§ Given data:

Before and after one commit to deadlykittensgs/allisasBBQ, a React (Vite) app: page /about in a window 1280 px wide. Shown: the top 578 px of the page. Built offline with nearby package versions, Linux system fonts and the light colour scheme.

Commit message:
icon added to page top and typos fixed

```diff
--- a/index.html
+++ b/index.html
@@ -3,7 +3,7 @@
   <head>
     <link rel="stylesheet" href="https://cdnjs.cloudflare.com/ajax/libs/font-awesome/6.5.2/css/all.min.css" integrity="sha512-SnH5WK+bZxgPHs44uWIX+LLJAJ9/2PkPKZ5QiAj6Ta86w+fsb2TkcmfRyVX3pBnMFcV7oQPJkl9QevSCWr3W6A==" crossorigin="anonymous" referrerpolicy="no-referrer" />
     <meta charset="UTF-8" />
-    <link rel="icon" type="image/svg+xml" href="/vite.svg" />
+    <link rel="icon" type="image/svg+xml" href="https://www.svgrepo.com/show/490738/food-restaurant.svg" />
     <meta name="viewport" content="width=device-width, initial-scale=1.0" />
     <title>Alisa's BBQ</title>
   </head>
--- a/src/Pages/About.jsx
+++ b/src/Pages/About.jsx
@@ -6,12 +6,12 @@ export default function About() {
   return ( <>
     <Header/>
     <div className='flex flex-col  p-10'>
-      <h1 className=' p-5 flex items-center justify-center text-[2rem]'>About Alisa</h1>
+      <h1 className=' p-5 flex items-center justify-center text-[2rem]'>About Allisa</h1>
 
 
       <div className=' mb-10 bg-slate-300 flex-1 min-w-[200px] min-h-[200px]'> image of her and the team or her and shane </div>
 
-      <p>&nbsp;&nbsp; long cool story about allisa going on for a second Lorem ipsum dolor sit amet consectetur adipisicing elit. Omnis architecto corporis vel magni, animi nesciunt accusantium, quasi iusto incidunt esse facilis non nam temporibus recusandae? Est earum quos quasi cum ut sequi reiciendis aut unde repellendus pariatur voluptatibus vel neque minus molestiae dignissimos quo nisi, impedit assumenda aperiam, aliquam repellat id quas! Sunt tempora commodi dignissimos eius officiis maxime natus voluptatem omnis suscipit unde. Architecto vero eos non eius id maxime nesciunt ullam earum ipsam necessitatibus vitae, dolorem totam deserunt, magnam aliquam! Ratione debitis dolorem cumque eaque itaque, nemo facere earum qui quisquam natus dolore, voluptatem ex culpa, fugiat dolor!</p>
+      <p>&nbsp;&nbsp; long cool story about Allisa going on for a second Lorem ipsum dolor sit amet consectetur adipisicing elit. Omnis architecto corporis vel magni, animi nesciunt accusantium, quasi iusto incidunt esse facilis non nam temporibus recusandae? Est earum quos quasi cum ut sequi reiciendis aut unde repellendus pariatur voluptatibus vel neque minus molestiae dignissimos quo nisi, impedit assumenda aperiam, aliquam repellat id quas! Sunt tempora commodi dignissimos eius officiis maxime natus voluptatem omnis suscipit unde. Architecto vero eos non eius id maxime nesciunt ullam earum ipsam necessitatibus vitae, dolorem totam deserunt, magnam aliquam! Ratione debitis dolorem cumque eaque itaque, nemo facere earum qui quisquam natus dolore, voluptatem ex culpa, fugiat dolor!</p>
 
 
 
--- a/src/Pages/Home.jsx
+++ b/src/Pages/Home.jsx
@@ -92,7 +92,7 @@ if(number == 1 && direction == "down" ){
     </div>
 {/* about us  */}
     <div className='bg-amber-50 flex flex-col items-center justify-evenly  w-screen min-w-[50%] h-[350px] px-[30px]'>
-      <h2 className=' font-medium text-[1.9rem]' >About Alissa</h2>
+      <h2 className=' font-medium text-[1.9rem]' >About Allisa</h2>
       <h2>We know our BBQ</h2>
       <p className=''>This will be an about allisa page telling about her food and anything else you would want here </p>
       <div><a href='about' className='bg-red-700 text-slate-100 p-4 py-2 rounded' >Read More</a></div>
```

§ Exercise brief: The lines to return are those in the entries above that hold "Pages".

§ Answer to this exercise:
--- a/src/Pages/About.jsx
+++ b/src/Pages/About.jsx
--- a/src/Pages/Home.jsx
+++ b/src/Pages/Home.jsx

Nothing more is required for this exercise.